# The task:
Give the count of lines in the records that contain the string "evento", and write nothing but that number.
START Given data
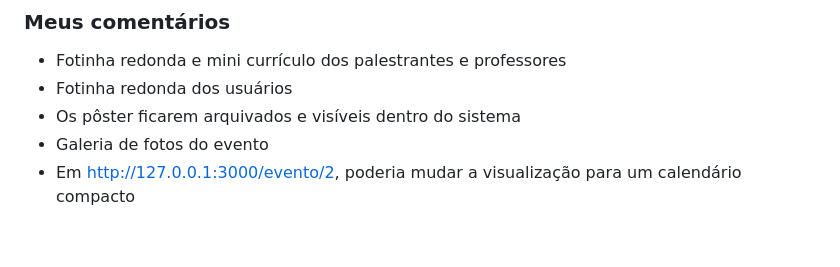
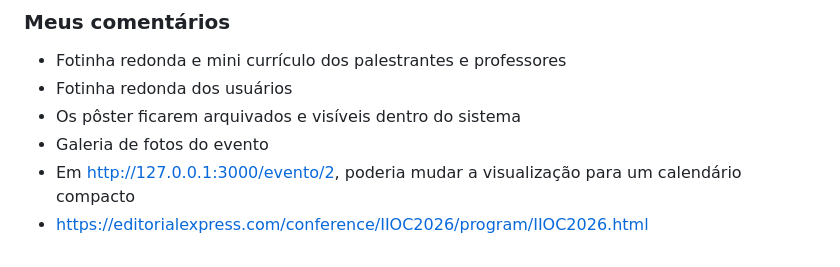
Before and after one commit to harleyham/geomrit-submissao, a Markdown page: submissao_log_v2.md, the part around the change. Rendered like a GitHub page.

Commit message:
docs: atualiza submissao_log_v2 (referencia de programa de conferencia)

```diff
--- a/submissao_log_v2.md
+++ b/submissao_log_v2.md
@@ -255,3 +255,4 @@ Auditoria pontual de segurança (análise de código + agentes especializados po
 - Os pôster ficarem arquivados e visíveis dentro do sistema
 - Galeria de fotos do evento
 - Em http://127.0.0.1:3000/evento/2, poderia mudar a visualização para um calendário compacto
+- https://editorialexpress.com/conference/IIOC2026/program/IIOC2026.html
```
END Given data
# Solution to this problem:
2